The records START

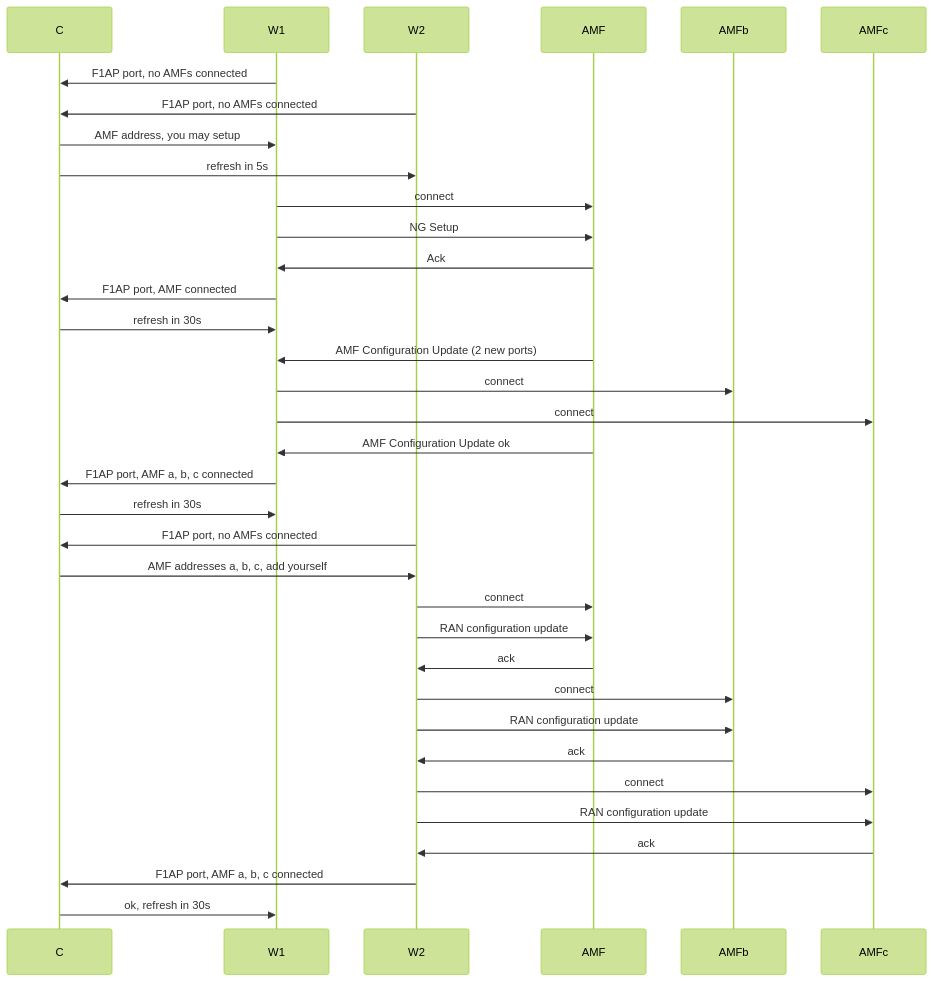
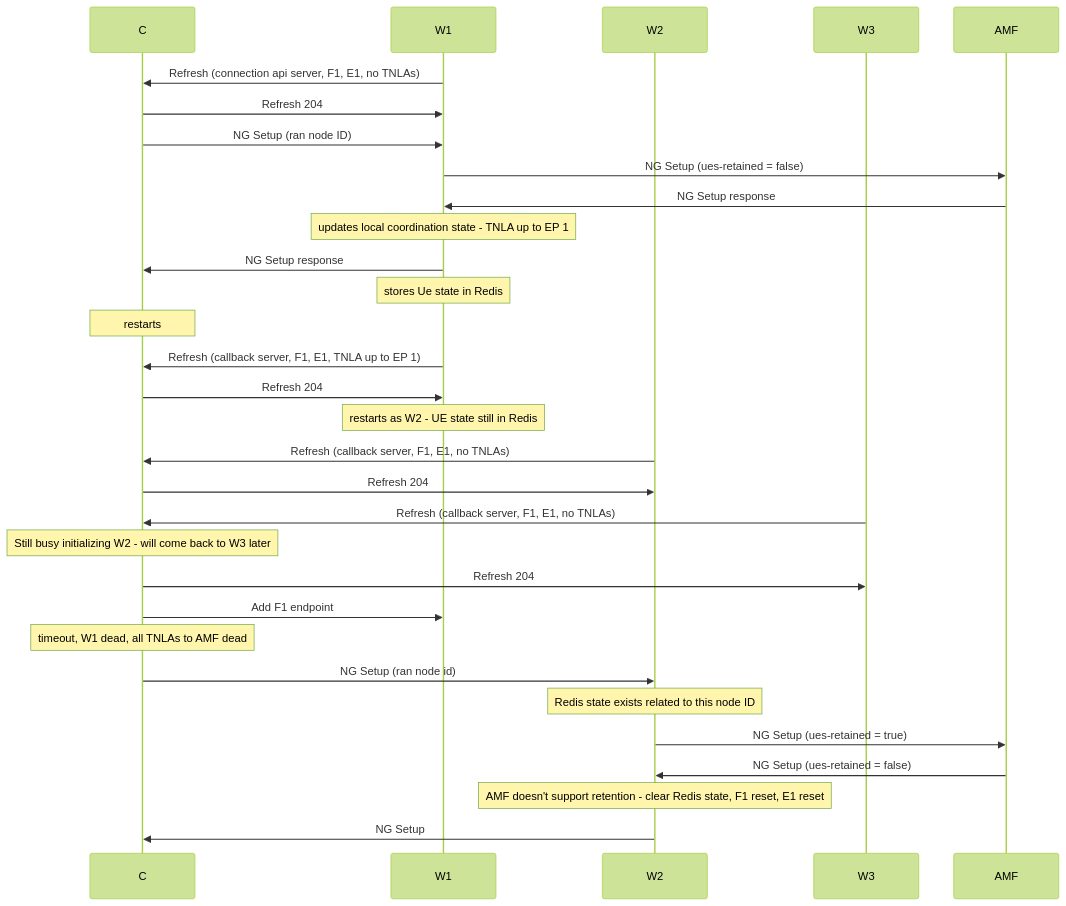
The first of 3 diagrams in documentation/design/Connection Management notes.md (nplrkn/alsoran), drawn with Mermaid (forest theme) before and after one commit. The commit also changed other lines of this file and 130 other files, not shown here.

````diff
--- a/documentation/design/Connection Management notes.md
+++ b/documentation/design/Connection Management notes.md
@@ -105,38 +55,33 @@
 ```mermaid
 sequenceDiagram
   participant C
   participant W1
   participant W2
+  participant W3
   participant AMF
-  participant AMFb
-  participant AMFc
-  W1->>C: F1AP port, no AMFs connected
-  W2->>C: F1AP port, no AMFs connected
-  C->>W1: AMF address, you may setup 
-  C->>W2: refresh in 5s
-  W1->>AMF: connect
-  W1->>AMF: NG Setup
-  AMF->>W1: Ack
-  W1->>C: F1AP port, AMF connected
-  C->>W1: refresh in 30s
-  AMF->>W1: AMF Configuration Update (2 new ports)
-  W1->>AMFb: connect
-  W1->>AMFc: connect
-  AMF->>W1: AMF Configuration Update ok
-  W1->>C: F1AP port, AMF a, b, c connected
-  C->>W1: refresh in 30s
-  W2->>C: F1AP port, no AMFs connected
-  C->>W2: AMF addresses a, b, c, add yourself
-  W2->>AMF: connect
-  W2->>AMF: RAN configuration update
-  AMF->>W2: ack
-  W2->>AMFb: connect
-  W2->>AMFb: RAN configuration update
-  AMFb->>W2: ack
-  W2->>AMFc: connect
-  W2->>AMFc: RAN configuration update
-  AMFc->>W2: ack
-  W2->>C: F1AP port, AMF a, b, c connected
-  C->>W1: ok, refresh in 30s
-
+  W1->>C: Refresh (connection api server, F1, E1, no TNLAs)
+  C->>W1: Refresh 204
+  C->>W1: NG Setup (ran node ID)
+  W1->>AMF: NG Setup (ues-retained = false)
+  AMF->>W1: NG Setup response
+  note over W1: updates local coordination state - TNLA up to EP 1
+  W1->>C: NG Setup response
+  note over W1: stores Ue state in Redis
+  note over C: restarts 
+  W1->>C: Refresh (callback server, F1, E1, TNLA up to EP 1)
+  C->>W1: Refresh 204
+  note over W1: restarts as W2 - UE state still in Redis
+  W2->>C: Refresh (callback server, F1, E1, no TNLAs)
+  C->>W2: Refresh 204
+  W3->>C: Refresh (callback server, F1, E1, no TNLAs)
+  note over C: Still busy initializing W2 - will come back to W3 later
+  C->>W3: Refresh 204
+  C->>W1: Add F1 endpoint
+  note over C: timeout, W1 dead, all TNLAs to AMF dead
+  C->>W2: NG Setup (ran node id)
+  note over W2: Redis state exists related to this node ID
+  W2->>AMF: NG Setup (ues-retained = true)
+  AMF->>W2: NG Setup (ues-retained = false)
+  note over W2: AMF doesn't support retention - clear Redis state, F1 reset, E1 reset
+  W2->>C: NG Setup
 ```
````
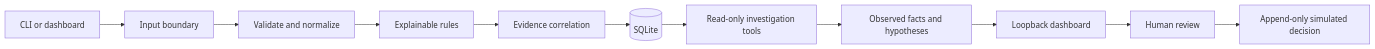
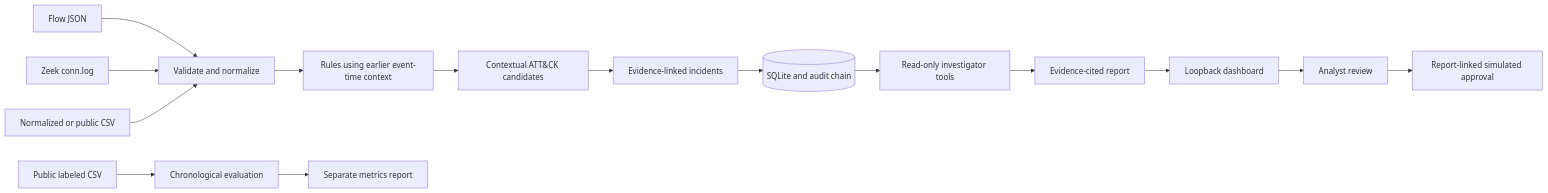
Before and after one commit to nihalmachhi/SentinelMesh: the diagram in docs/architecture.md, drawn with Mermaid. The commit also changed other lines of this file and 11 other files, not shown here.

````diff
--- a/docs/architecture.md
+++ b/docs/architecture.md
@@ -5,13 +5,17 @@
 ```mermaid
 flowchart LR
-    CLI[CLI or dashboard] --> API[Input boundary]
-    API --> ING[Validate and normalize]
-    ING --> DET[Explainable rules]
-    DET --> COR[Evidence correlation]
-    COR --> DB[(SQLite)]
-    DB --> TOOLS[Read-only investigation tools]
-    TOOLS --> REPORT[Observed facts and hypotheses]
+    JSON[Flow JSON] --> VALIDATE[Validate and normalize]
+    ZEEK[Zeek conn.log] --> VALIDATE
+    CSV[Normalized or public CSV] --> VALIDATE
+    VALIDATE --> DETECT[Rules using earlier event-time context]
+    DETECT --> MAP[Contextual ATT&CK candidates]
+    MAP --> CORRELATE[Evidence-linked incidents]
+    CORRELATE --> DB[(SQLite and audit chain)]
+    DB --> TOOLS[Read-only investigator tools]
+    TOOLS --> REPORT[Evidence-cited report]
     REPORT --> UI[Loopback dashboard]
-    UI --> REVIEW[Human review]
-    REVIEW --> AUDIT[Append-only simulated decision]
+    UI --> HUMAN[Analyst review]
+    HUMAN --> APPROVAL[Report-linked simulated approval]
+    PUBLIC[Public labeled CSV] --> EVAL[Chronological evaluation]
+    EVAL --> METRICS[Separate metrics report]
 ```
````
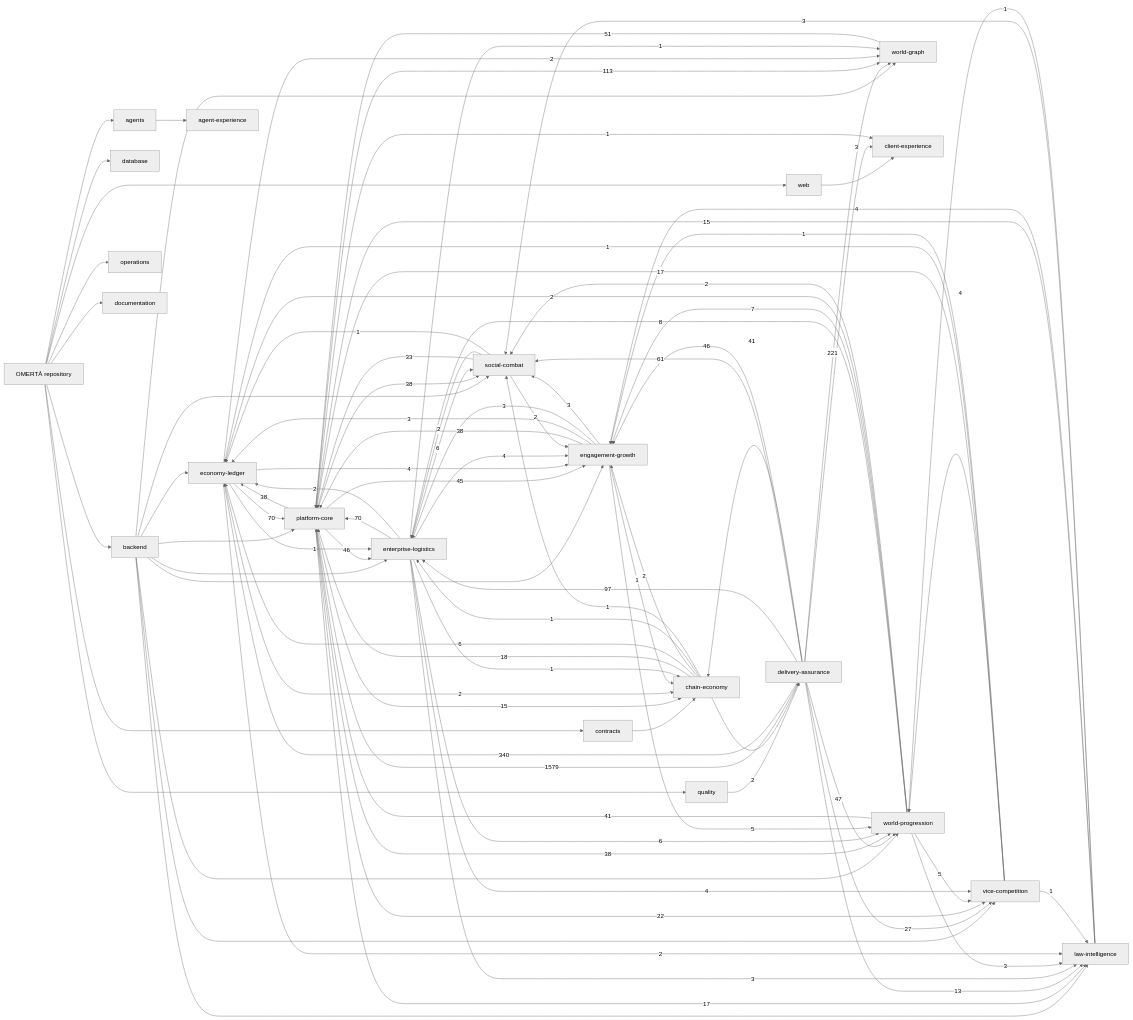
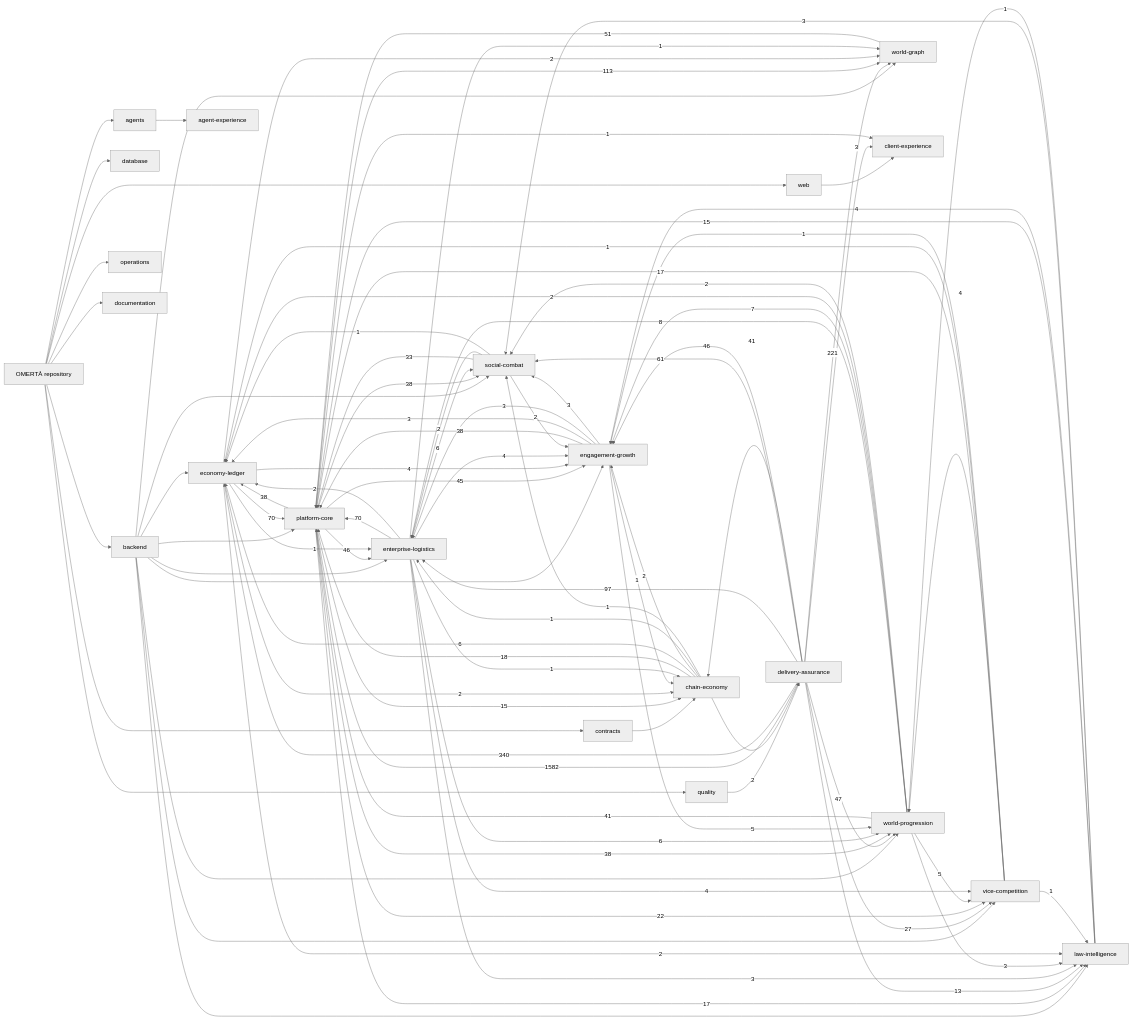
One commit to OmertaDev/Omerta changed the diagram in knowledge/generated/graph.mmd. Above: the diagram before and after it, drawn with Mermaid (neutral theme). The commit also changed 6 other files, not shown here.

```diff
--- a/knowledge/generated/graph.mmd
+++ b/knowledge/generated/graph.mmd
@@ -1,113 +1,113 @@
 flowchart LR
   repo["OMERTÀ repository"]
   sub_backend["backend"]
   repo --> sub_backend
   sub_database["database"]
   repo --> sub_database
   sub_web["web"]
   repo --> sub_web
   sub_contracts["contracts"]
   repo --> sub_contracts
   sub_agents["agents"]
   repo --> sub_agents
   sub_quality["quality"]
   repo --> sub_quality
   sub_operations["operations"]
   repo --> sub_operations
   sub_documentation["documentation"]
   repo --> sub_documentation
   dom_platform-core["platform-core"]
   dom_economy-ledger["economy-ledger"]
   dom_social-combat["social-combat"]
   dom_world-progression["world-progression"]
   dom_world-graph["world-graph"]
   dom_enterprise-logistics["enterprise-logistics"]
   dom_vice-competition["vice-competition"]
   dom_law-intelligence["law-intelligence"]
   dom_chain-economy["chain-economy"]
   dom_engagement-growth["engagement-growth"]
   dom_client-experience["client-experience"]
   dom_agent-experience["agent-experience"]
   dom_delivery-assurance["delivery-assurance"]
   sub_agents --> dom_agent-experience
   sub_backend --> dom_economy-ledger
   sub_backend --> dom_engagement-growth
   sub_backend --> dom_enterprise-logistics
   sub_backend --> dom_law-intelligence
   sub_backend --> dom_platform-core
   sub_backend --> dom_social-combat
   sub_backend --> dom_vice-competition
   sub_backend --> dom_world-graph
   sub_backend --> dom_world-progression
   sub_contracts --> dom_chain-economy
   sub_quality --> dom_delivery-assurance
   sub_web --> dom_client-experience
-  dom_delivery-assurance -->|1579| dom_platform-core
+  dom_delivery-assurance -->|1582| dom_platform-core
   dom_delivery-assurance -->|340| dom_economy-ledger
   dom_delivery-assurance -->|221| dom_world-graph
   dom_platform-core -->|113| dom_world-graph
   dom_delivery-assurance -->|97| dom_enterprise-logistics
   dom_economy-ledger -->|70| dom_platform-core
   dom_enterprise-logistics -->|70| dom_platform-core
   dom_delivery-assurance -->|61| dom_social-combat
   dom_world-graph -->|51| dom_platform-core
   dom_delivery-assurance -->|47| dom_world-progression
   dom_delivery-assurance -->|46| dom_engagement-growth
   dom_platform-core -->|46| dom_enterprise-logistics
   dom_platform-core -->|45| dom_engagement-growth
   dom_delivery-assurance -->|41| dom_chain-economy
   dom_world-progression -->|41| dom_platform-core
   dom_engagement-growth -->|38| dom_platform-core
   dom_platform-core -->|38| dom_economy-ledger
   dom_platform-core -->|38| dom_social-combat
   dom_platform-core -->|38| dom_world-progression
   dom_social-combat -->|33| dom_platform-core
   dom_delivery-assurance -->|27| dom_vice-competition
   dom_platform-core -->|22| dom_vice-competition
   dom_chain-economy -->|18| dom_platform-core
   dom_platform-core -->|17| dom_law-intelligence
   dom_vice-competition -->|17| dom_platform-core
   dom_law-intelligence -->|15| dom_platform-core
   dom_platform-core -->|15| dom_chain-economy
   dom_delivery-assurance -->|13| dom_law-intelligence
   dom_world-progression -->|8| dom_enterprise-logistics
   dom_world-progression -->|7| dom_engagement-growth
   dom_chain-economy -->|6| dom_economy-ledger
   dom_enterprise-logistics -->|6| dom_social-combat
   dom_enterprise-logistics -->|6| dom_world-progression
   dom_engagement-growth -->|5| dom_world-progression
   dom_world-progression -->|5| dom_vice-competition
   dom_economy-ledger -->|4| dom_engagement-growth
   dom_enterprise-logistics -->|4| dom_engagement-growth
   dom_enterprise-logistics -->|4| dom_vice-competition
   dom_law-intelligence -->|4| dom_engagement-growth
   dom_vice-competition -->|4| dom_world-progression
   dom_delivery-assurance -->|3| dom_client-experience
   dom_engagement-growth -->|3| dom_economy-ledger
   dom_engagement-growth -->|3| dom_enterprise-logistics
   dom_engagement-growth -->|3| dom_social-combat
   dom_enterprise-logistics -->|3| dom_law-intelligence
   dom_law-intelligence -->|3| dom_social-combat
   dom_world-progression -->|3| dom_law-intelligence
   dom_chain-economy -->|2| dom_delivery-assurance
   dom_chain-economy -->|2| dom_engagement-growth
   dom_economy-ledger -->|2| dom_chain-economy
   dom_economy-ledger -->|2| dom_law-intelligence
   dom_economy-ledger -->|2| dom_world-graph
   dom_enterprise-logistics -->|2| dom_economy-ledger
   dom_social-combat -->|2| dom_engagement-growth
   dom_social-combat -->|2| dom_enterprise-logistics
   dom_world-progression -->|2| dom_economy-ledger
   dom_world-progression -->|2| dom_social-combat
   dom_chain-economy -->|1| dom_enterprise-logistics
   dom_chain-economy -->|1| dom_social-combat
   dom_economy-ledger -->|1| dom_enterprise-logistics
   dom_engagement-growth -->|1| dom_chain-economy
   dom_enterprise-logistics -->|1| dom_chain-economy
   dom_enterprise-logistics -->|1| dom_world-graph
   dom_law-intelligence -->|1| dom_world-progression
   dom_platform-core -->|1| dom_client-experience
   dom_social-combat -->|1| dom_economy-ledger
   dom_vice-competition -->|1| dom_economy-ledger
   dom_vice-competition -->|1| dom_engagement-growth
   dom_vice-competition -->|1| dom_law-intelligence
```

The records END

Requirement: Copy out every line from the records that has the word "retained".

Your response:
+  W1->>AMF: NG Setup (ues-retained = false)
+  W2->>AMF: NG Setup (ues-retained = true)
+  AMF->>W2: NG Setup (ues-retained = false)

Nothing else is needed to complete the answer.